> [Exercise requirements]
Output each record exactly as given. Leave out every picture.

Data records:
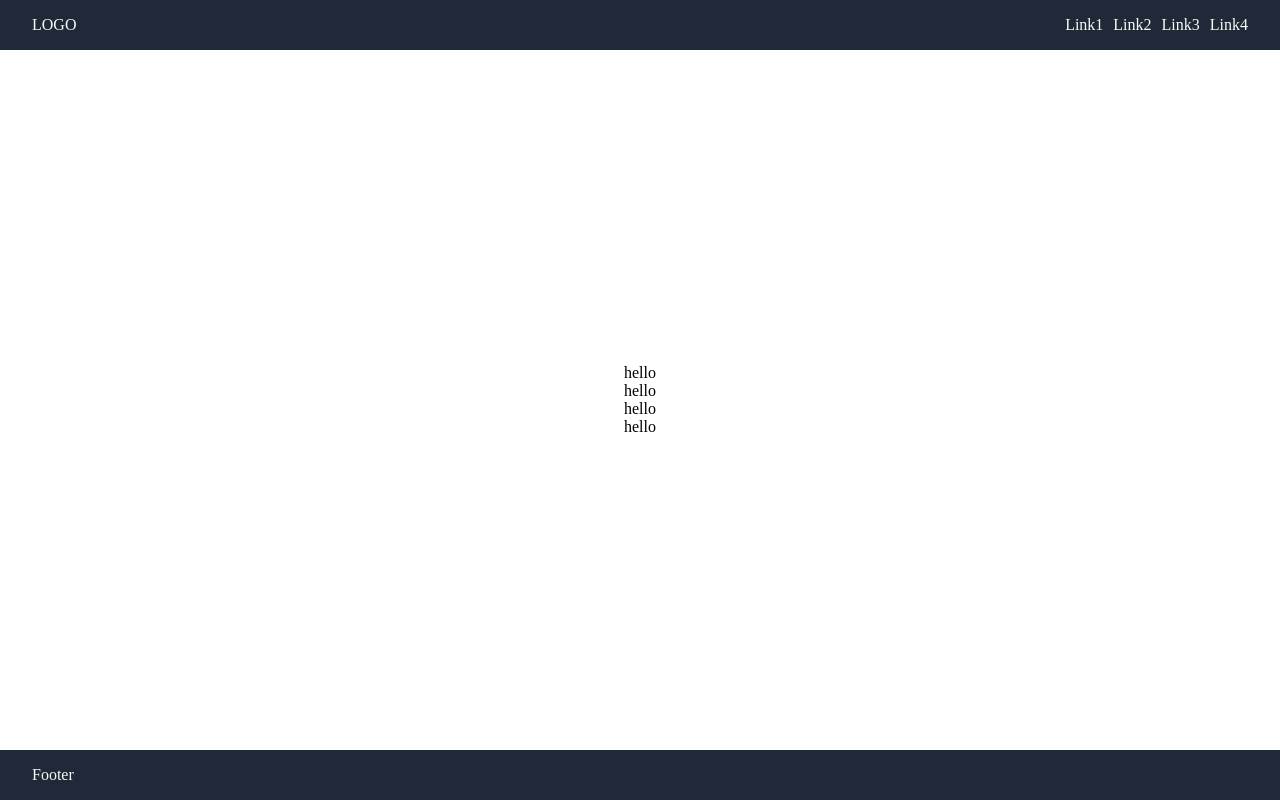
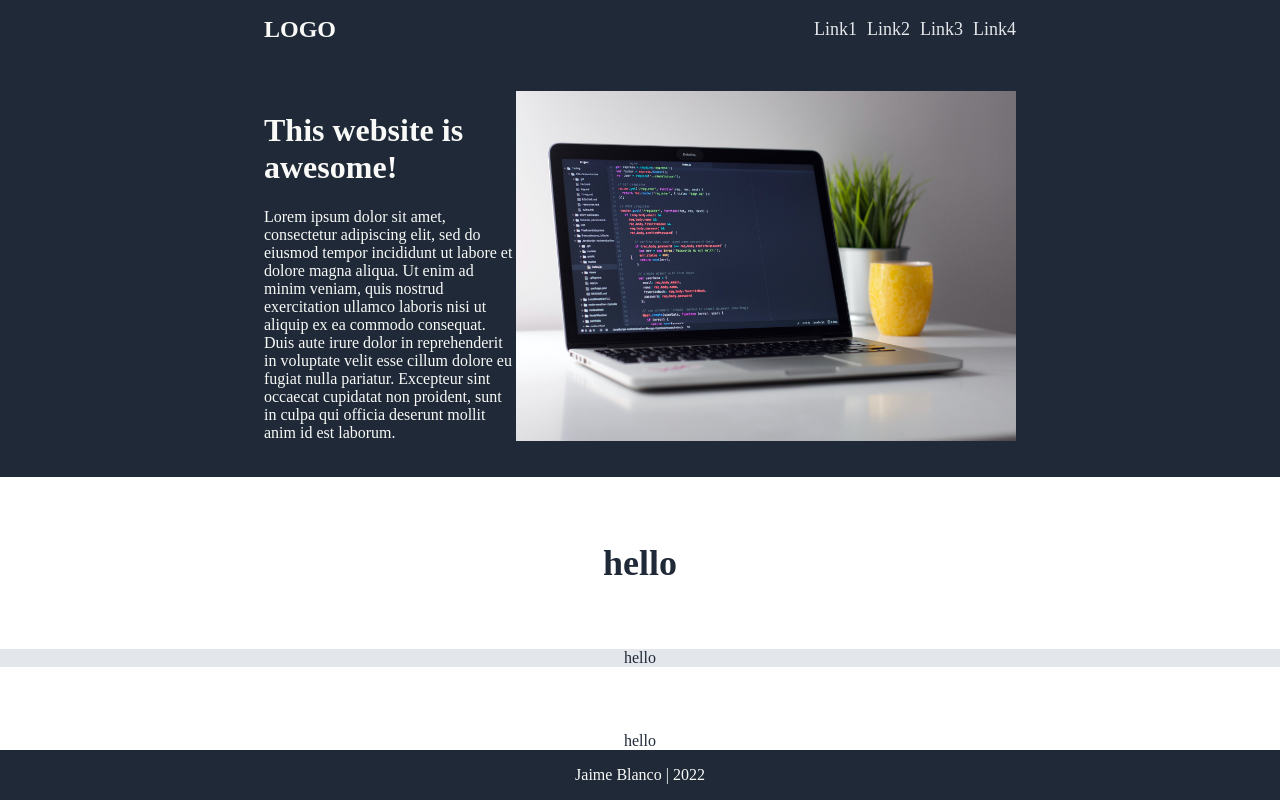
Before and after one commit to jb43099/landing_page, a plain HTML site: page index.html in a window 1280 px wide. Drawn offline with Linux system fonts and the light colour scheme.

Commit message:
Create layout for first content area

```diff
--- a/index.html
+++ b/index.html
@@ -25,14 +25,37 @@
     </div>
 
     <div class="container">
-        <div class="content1"> hello </div>
-        <div class="content2"> hello </div>
-        <div class="content3"> hello </div>
-        <div class="content4"> hello </div>
+        <div class="content1">
+            <div class="left">
+                <h1>This website is awesome!</h1>
+                Lorem ipsum dolor sit amet, consectetur adipiscing elit, sed do eiusmod tempor
+                incididunt ut labore et dolore magna aliqua. Ut enim ad minim veniam, quis nostrud
+                exercitation ullamco laboris nisi ut aliquip ex ea commodo consequat. Duis aute
+                irure dolor in reprehenderit in voluptate velit esse cillum dolore eu fugiat nulla
+                pariatur. Excepteur sint occaecat cupidatat non proident, sunt in culpa qui officia
+                deserunt mollit anim id est laborum.
+            </div>
+            <div class="right">
+                <img src="images/clement-helardot-95YRwf6CNw8-unsplash.jpg" style="height: 350px; width: 500px"
+                    alt="copmuter">
+            </div>
+        </div>
+
+        <div class="content2">
+            hello
+        </div>
+
+        <div class="content3">
+            hello
+        </div>
+
+        <div class="content4">
+            hello
+        </div>
     </div>
 
     <div class="footer">
-        Footer
+        Jaime Blanco | 2022
     </div>
 
 </body>
--- a/styles.css
+++ b/styles.css
@@ -1,17 +1,18 @@
 body {
   height: 100vh;
   margin: 0;
-  overflow: hidden;
   display: flex;
   flex-direction: column;
+  font-family: "Hero Main";
 }
 
 .container {
   flex: 1;
   display: flex;
   flex-direction: column;
-  justify-content: center;
-  align-items: center;
+  justify-content: space-between;
+  align-items: stretch;
+  text-align: center;
 }
 
 .header,
@@ -19,9 +20,23 @@ body {
   display: flex;
   align-items: center;
   justify-content: space-between;
-  padding: 16px 32px;
+  padding: 16px 33vh;
   background-color: #1f2937;
   color: #f9faf8;
+}
+
+.header .left {
+  font-size: 24px;
+  font-weight: 800;
+}
+
+.header .right {
+  font-size: 18px;
+  color: #e5e7eb;
+}
+
+.footer {
+  justify-content: center;
 }
 
 ul {
@@ -31,3 +46,39 @@ ul {
   display: flex;
   gap: 10px;
 }
+
+.content1 {
+  background-color: #1f2937;
+  color: #f9faf8;
+  display: flex;
+  justify-content: space-around;
+  padding: 32px 33vh;
+}
+
+.content1 * {
+  flex: 1;
+}
+
+.content1 .left {
+  text-align: left;
+}
+
+.content1 .right {
+}
+
+.content2 {
+  color: #1f2937;
+  /* background-color: #f9faf8; */
+  font-size: 36px;
+  font-weight: 800;
+}
+
+.content3 {
+  background-color: #e3e7eb;
+  color: #1f2937;
+}
+
+.content4 {
+  background-color: ;
+  color: #1f2937;
+}
```
Also changed, not shown: images/clement-helardot-95YRwf6CNw8-unsplash.jpg (added).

> [Result]
Before and after one commit to jb43099/landing_page, a plain HTML site: page index.html in a window 1280 px wide. Drawn offline with Linux system fonts and the light colour scheme.

Commit message:
Create layout for first content area

```diff
--- a/index.html
+++ b/index.html
@@ -25,14 +25,37 @@
     </div>
 
     <div class="container">
-        <div class="content1"> hello </div>
-        <div class="content2"> hello </div>
-        <div class="content3"> hello </div>
-        <div class="content4"> hello </div>
+        <div class="content1">
+            <div class="left">
+                <h1>This website is awesome!</h1>
+                Lorem ipsum dolor sit amet, consectetur adipiscing elit, sed do eiusmod tempor
+                incididunt ut labore et dolore magna aliqua. Ut enim ad minim veniam, quis nostrud
+                exercitation ullamco laboris nisi ut aliquip ex ea commodo consequat. Duis aute
+                irure dolor in reprehenderit in voluptate velit esse cillum dolore eu fugiat nulla
+                pariatur. Excepteur sint occaecat cupidatat non proident, sunt in culpa qui officia
+                deserunt mollit anim id est laborum.
+            </div>
+            <div class="right">
+                <img src="images/clement-helardot-95YRwf6CNw8-unsplash.jpg" style="height: 350px; width: 500px"
+                    alt="copmuter">
+            </div>
+        </div>
+
+        <div class="content2">
+            hello
+        </div>
+
+        <div class="content3">
+            hello
+        </div>
+
+        <div class="content4">
+            hello
+        </div>
     </div>
 
     <div class="footer">
-        Footer
+        Jaime Blanco | 2022
     </div>
 
 </body>
--- a/styles.css
+++ b/styles.css
@@ -1,17 +1,18 @@
 body {
   height: 100vh;
   margin: 0;
-  overflow: hidden;
   display: flex;
   flex-direction: column;
+  font-family: "Hero Main";
 }
 
 .container {
   flex: 1;
   display: flex;
   flex-direction: column;
-  justify-content: center;
-  align-items: center;
+  justify-content: space-between;
+  align-items: stretch;
+  text-align: center;
 }
 
 .header,
@@ -19,9 +20,23 @@ body {
   display: flex;
   align-items: center;
   justify-content: space-between;
-  padding: 16px 32px;
+  padding: 16px 33vh;
   background-color: #1f2937;
   color: #f9faf8;
+}
+
+.header .left {
+  font-size: 24px;
+  font-weight: 800;
+}
+
+.header .right {
+  font-size: 18px;
+  color: #e5e7eb;
+}
+
+.footer {
+  justify-content: center;
 }
 
 ul {
@@ -31,3 +46,39 @@ ul {
   display: flex;
   gap: 10px;
 }
+
+.content1 {
+  background-color: #1f2937;
+  color: #f9faf8;
+  display: flex;
+  justify-content: space-around;
+  padding: 32px 33vh;
+}
+
+.content1 * {
+  flex: 1;
+}
+
+.content1 .left {
+  text-align: left;
+}
+
+.content1 .right {
+}
+
+.content2 {
+  color: #1f2937;
+  /* background-color: #f9faf8; */
+  font-size: 36px;
+  font-weight: 800;
+}
+
+.content3 {
+  background-color: #e3e7eb;
+  color: #1f2937;
+}
+
+.content4 {
+  background-color: ;
+  color: #1f2937;
+}
```
Also changed, not shown: images/clement-helardot-95YRwf6CNw8-unsplash.jpg (added).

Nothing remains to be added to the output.